(Entries taken from a collection)

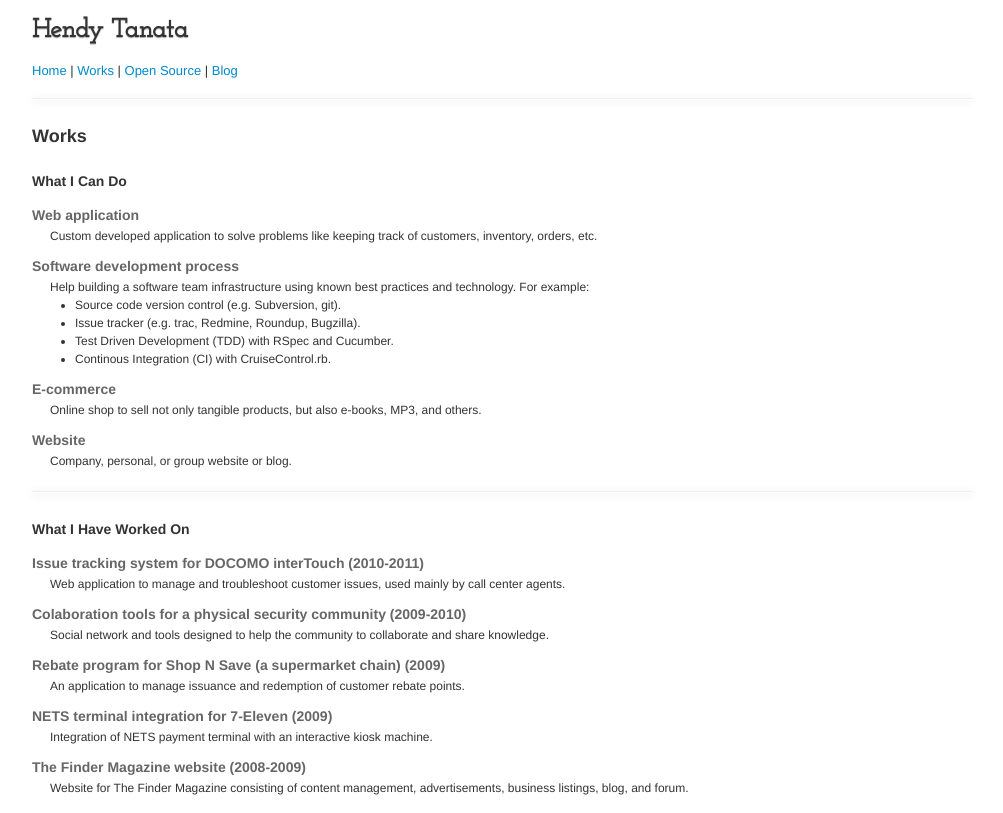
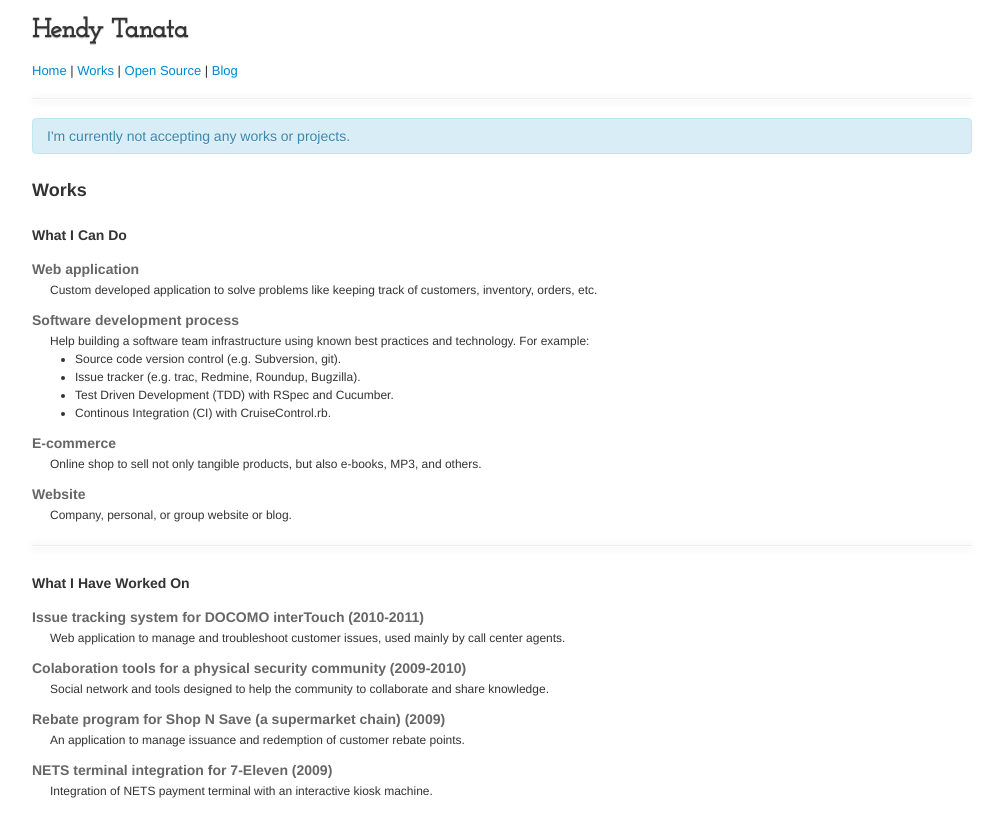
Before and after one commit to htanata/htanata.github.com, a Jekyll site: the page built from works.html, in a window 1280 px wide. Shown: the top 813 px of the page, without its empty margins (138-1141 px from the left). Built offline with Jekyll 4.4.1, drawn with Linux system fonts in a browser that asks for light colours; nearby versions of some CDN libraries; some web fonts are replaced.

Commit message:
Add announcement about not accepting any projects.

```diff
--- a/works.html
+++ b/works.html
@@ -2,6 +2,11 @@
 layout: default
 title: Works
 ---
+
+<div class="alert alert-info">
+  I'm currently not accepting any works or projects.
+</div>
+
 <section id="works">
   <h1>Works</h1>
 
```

▶ [Your task] Please show, exactly as written, every line above that contains the word "accepting".

▶ [Answer to the exercise]
Add announcement about not accepting any projects.
+  I'm currently not accepting any works or projects.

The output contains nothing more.